═══ Source material
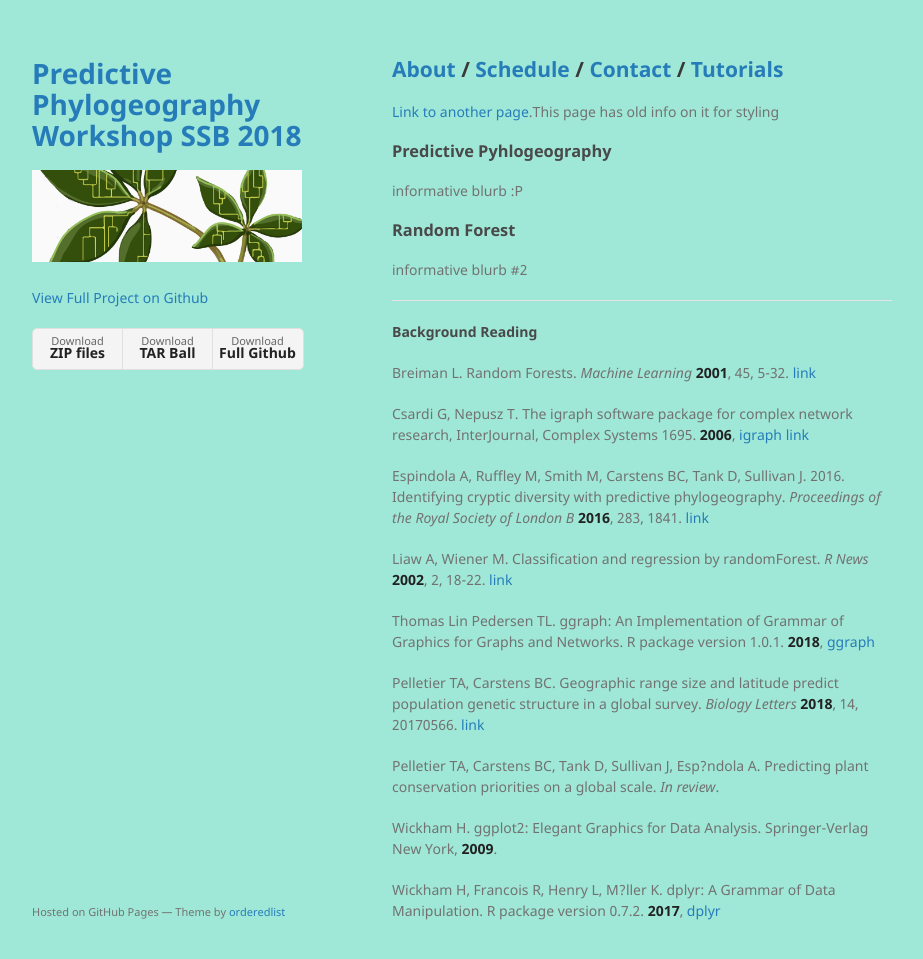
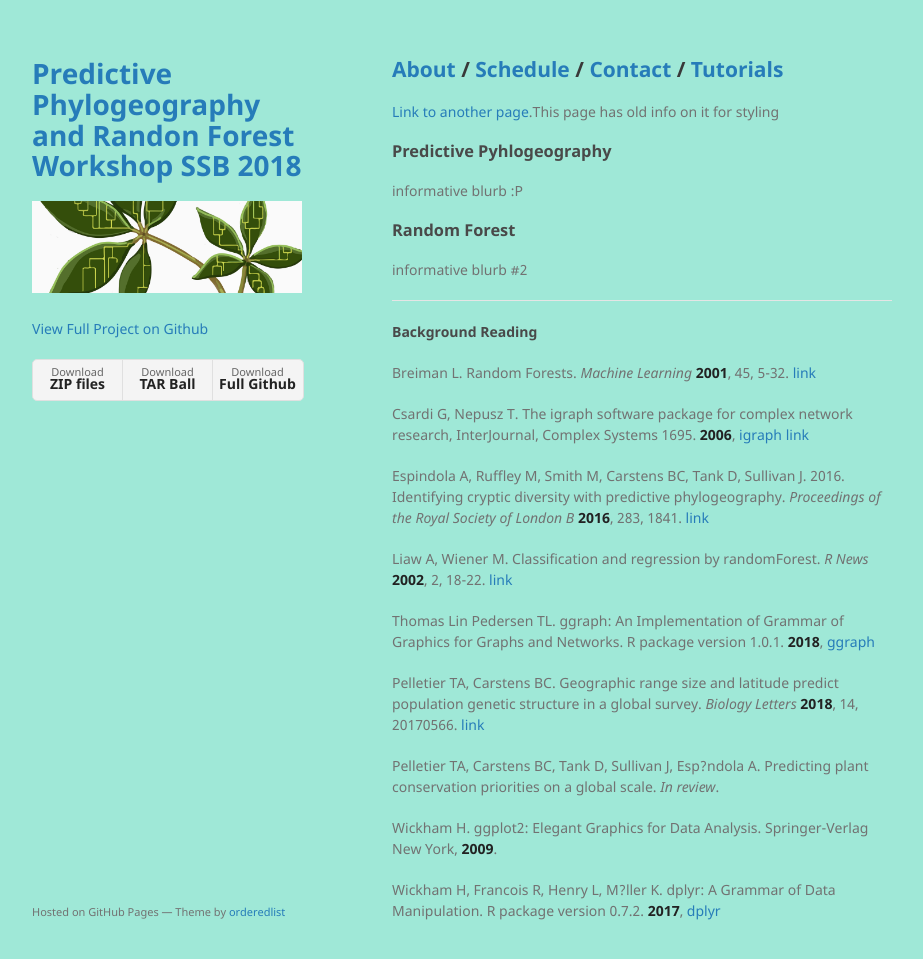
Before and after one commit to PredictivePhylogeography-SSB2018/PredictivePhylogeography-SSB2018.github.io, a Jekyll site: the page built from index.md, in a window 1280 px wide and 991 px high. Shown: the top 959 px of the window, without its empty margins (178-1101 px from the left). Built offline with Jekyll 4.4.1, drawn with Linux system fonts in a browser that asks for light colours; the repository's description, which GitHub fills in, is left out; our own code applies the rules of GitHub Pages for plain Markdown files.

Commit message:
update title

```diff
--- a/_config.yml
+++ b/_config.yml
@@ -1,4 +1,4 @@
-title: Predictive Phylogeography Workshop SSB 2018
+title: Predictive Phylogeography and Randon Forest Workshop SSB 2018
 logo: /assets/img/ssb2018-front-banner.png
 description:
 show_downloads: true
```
══════
Restate the whole listing above exactly, except for its images.

Before and after one commit to PredictivePhylogeography-SSB2018/PredictivePhylogeography-SSB2018.github.io, a Jekyll site: the page built from index.md, in a window 1280 px wide and 991 px high. Shown: the top 959 px of the window, without its empty margins (178-1101 px from the left). Built offline with Jekyll 4.4.1, drawn with Linux system fonts in a browser that asks for light colours; the repository's description, which GitHub fills in, is left out; our own code applies the rules of GitHub Pages for plain Markdown files.

Commit message:
update title

```diff
--- a/_config.yml
+++ b/_config.yml
@@ -1,4 +1,4 @@
-title: Predictive Phylogeography Workshop SSB 2018
+title: Predictive Phylogeography and Randon Forest Workshop SSB 2018
 logo: /assets/img/ssb2018-front-banner.png
 description:
 show_downloads: true
```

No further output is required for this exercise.